Set out exactly, line by line, the stretch of data below that begins at the line containing "flowchart TD" and ends at the line containing "cleared -->|No| items", with both ends kept.

☆ ☆ ☆

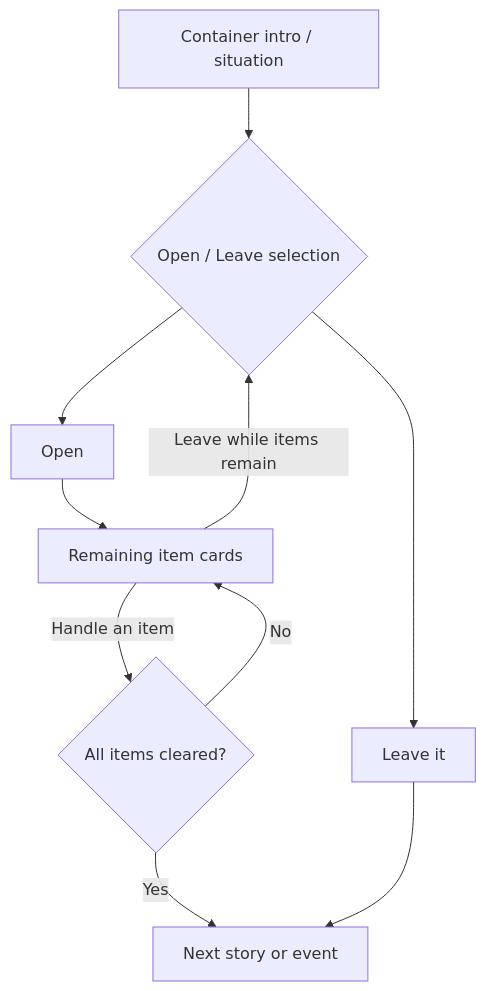
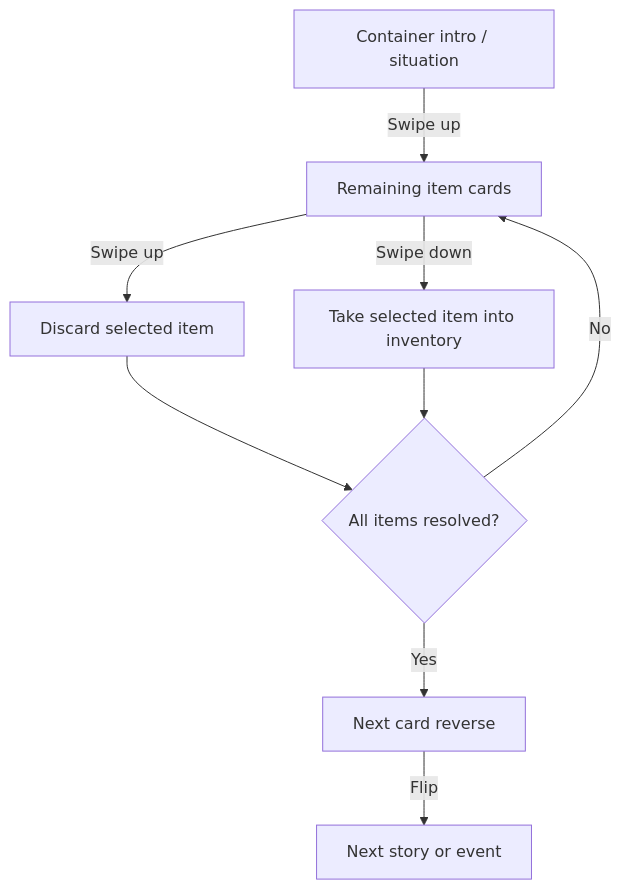
One commit to gerdax/nest changed the first of 4 diagrams in docs/card-sequences.md. Above: the diagram before and after it, drawn with Mermaid. The commit also changed other lines of this file and 27 other files, not shown here.

Commit message:
Checkpoint direct container take discard flow and session inventory

````diff
--- a/docs/card-sequences.md
+++ b/docs/card-sequences.md
@@ -27,12 +27,11 @@
 ```mermaid
 flowchart TD
-    intro["Container intro / situation"] --> selection{"Open / Leave selection"}
-    selection --> open["Open"]
-    selection --> leave["Leave it"]
-    open --> items["Remaining item cards"]
-    items -->|Handle an item| cleared{"All items cleared?"}
-    items -->|Leave while items remain| selection
+    intro["Container intro / situation"] -->|Swipe up| items["Remaining item cards"]
+    items -->|Swipe up| discard["Discard selected item"]
+    items -->|Swipe down| take["Take selected item into inventory"]
+    discard --> cleared{"All items resolved?"}
+    take --> cleared
     cleared -->|No| items
-    cleared -->|Yes| next["Next story or event"]
-    leave --> next
+    cleared -->|Yes| back["Next card reverse"]
+    back -->|Flip| next["Next story or event"]
 ```
````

☆ ☆ ☆

OUTPUT:
 flowchart TD
-    intro["Container intro / situation"] --> selection{"Open / Leave selection"}
-    selection --> open["Open"]
-    selection --> leave["Leave it"]
-    open --> items["Remaining item cards"]
-    items -->|Handle an item| cleared{"All items cleared?"}
-    items -->|Leave while items remain| selection
+    intro["Container intro / situation"] -->|Swipe up| items["Remaining item cards"]
+    items -->|Swipe up| discard["Discard selected item"]
+    items -->|Swipe down| take["Take selected item into inventory"]
+    discard --> cleared{"All items resolved?"}
+    take --> cleared
     cleared -->|No| items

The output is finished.